Was she nervous of the lesbian storyline, given the furore her 2012 revelation that she'd had a fling with a girl in high school had caused? "No, not at all. I am an actively heterosexual woman who celebrates however people want to express their sexuality. I have been in support of gays and lesbians and transgenders since I was a teenager. My sister is gay and married to a woman and a lot of my friends are gay and lesbian."
Anderson's younger brother Aaron died of a brain tumour in 2011, as did her former high school girlfriend, hence her decision to speak out. Currently, Anderson is single, happily so.
We talk briefly about the hype surrounding her co-star Dornan's forthcoming role in Fifty Shades of Grey, a level of fame and attention greater than any she experienced in her X Files days. "I would have to get out the Uzis and start gunning people down. But he is extraordinarily grounded and self-deprecating and has a very good perspective. Just a sweet guy."

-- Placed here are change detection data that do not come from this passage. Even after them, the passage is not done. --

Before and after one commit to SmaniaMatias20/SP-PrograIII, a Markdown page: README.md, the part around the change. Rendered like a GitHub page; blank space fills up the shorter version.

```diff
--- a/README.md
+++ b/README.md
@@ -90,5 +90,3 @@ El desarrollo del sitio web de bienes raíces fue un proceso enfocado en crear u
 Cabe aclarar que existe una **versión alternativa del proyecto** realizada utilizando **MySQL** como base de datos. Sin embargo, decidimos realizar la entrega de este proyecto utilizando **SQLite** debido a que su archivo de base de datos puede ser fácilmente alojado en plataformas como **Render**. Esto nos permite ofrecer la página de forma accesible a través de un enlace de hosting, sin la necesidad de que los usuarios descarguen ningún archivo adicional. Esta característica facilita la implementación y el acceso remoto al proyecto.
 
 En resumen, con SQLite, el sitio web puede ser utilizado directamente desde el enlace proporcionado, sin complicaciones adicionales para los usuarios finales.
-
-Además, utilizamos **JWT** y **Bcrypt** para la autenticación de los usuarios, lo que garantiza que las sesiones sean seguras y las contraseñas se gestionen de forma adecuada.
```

Anderson would have liked a bigger film career, and wrote her sci-fi novel A Vision of Fire with Jeff Rovin in the hope it would become a movie role. But she has no regrets. If she hadn't left LA and followed her heart to London "I wouldn't have the sons I have today, or live in the best city in the world. Every single morning I drive through the city, I am grateful and I see things I have never seen before, even on the school routes I take. I spent many an hour on the South Bank in the summer with the boys. It's a bike-friendly city, mostly. The green spaces blow my mind. And in all my years of seeing a lot of theatre in this city, I can count on one hand the shows I didn't like."